** WORK INSTRUCTION **
Search the records below for the word "text", then return every line where it appears.

[Data extracted from a collection]
● ● ● ● ● ● ●

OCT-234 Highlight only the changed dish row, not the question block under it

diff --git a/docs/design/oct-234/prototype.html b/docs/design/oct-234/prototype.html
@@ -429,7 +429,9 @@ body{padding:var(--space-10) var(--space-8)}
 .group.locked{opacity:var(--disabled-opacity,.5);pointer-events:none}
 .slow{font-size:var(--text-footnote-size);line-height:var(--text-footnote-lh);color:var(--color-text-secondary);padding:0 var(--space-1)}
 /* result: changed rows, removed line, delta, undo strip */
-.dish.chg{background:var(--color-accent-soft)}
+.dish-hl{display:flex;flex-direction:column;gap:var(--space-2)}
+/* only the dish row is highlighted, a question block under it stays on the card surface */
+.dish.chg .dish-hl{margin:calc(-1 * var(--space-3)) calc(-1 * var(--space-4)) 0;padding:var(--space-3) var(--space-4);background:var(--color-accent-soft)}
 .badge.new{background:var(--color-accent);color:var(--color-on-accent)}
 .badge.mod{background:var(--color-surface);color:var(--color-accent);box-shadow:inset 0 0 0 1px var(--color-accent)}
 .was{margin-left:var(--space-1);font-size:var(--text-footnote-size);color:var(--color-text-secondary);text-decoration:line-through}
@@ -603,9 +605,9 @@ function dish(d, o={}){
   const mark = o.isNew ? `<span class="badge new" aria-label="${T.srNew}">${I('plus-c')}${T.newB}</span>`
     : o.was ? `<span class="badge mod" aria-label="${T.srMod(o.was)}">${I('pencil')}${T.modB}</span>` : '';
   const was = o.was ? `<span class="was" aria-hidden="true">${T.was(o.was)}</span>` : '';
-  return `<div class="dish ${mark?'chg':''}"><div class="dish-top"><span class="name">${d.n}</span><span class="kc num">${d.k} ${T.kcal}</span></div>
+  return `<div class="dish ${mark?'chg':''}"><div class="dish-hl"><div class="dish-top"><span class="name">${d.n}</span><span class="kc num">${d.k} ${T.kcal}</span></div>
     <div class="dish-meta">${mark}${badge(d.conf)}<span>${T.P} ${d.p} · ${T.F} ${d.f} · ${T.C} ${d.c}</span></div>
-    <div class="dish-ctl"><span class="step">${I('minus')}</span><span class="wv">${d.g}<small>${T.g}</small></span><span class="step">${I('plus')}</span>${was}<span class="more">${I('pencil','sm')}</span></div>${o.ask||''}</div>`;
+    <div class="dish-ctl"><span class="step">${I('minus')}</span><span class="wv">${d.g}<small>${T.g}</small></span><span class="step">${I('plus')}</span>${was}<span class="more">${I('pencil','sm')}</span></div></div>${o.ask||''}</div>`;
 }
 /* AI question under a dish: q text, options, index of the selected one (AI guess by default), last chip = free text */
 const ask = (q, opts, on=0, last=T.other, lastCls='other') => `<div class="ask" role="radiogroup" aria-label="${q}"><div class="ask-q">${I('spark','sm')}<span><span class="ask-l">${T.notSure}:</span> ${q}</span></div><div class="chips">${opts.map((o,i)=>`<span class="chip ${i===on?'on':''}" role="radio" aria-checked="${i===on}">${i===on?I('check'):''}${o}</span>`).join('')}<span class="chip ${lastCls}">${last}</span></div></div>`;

● ● ● ● ● ● ●

** ANSWER BOX **
 .slow{font-size:var(--text-footnote-size);line-height:var(--text-footnote-lh);color:var(--color-text-secondary);padding:0 var(--space-1)}
 .was{margin-left:var(--space-1);font-size:var(--text-footnote-size);color:var(--color-text-secondary);text-decoration:line-through}
 /* AI question under a dish: q text, options, index of the selected one (AI guess by default), last chip = free text */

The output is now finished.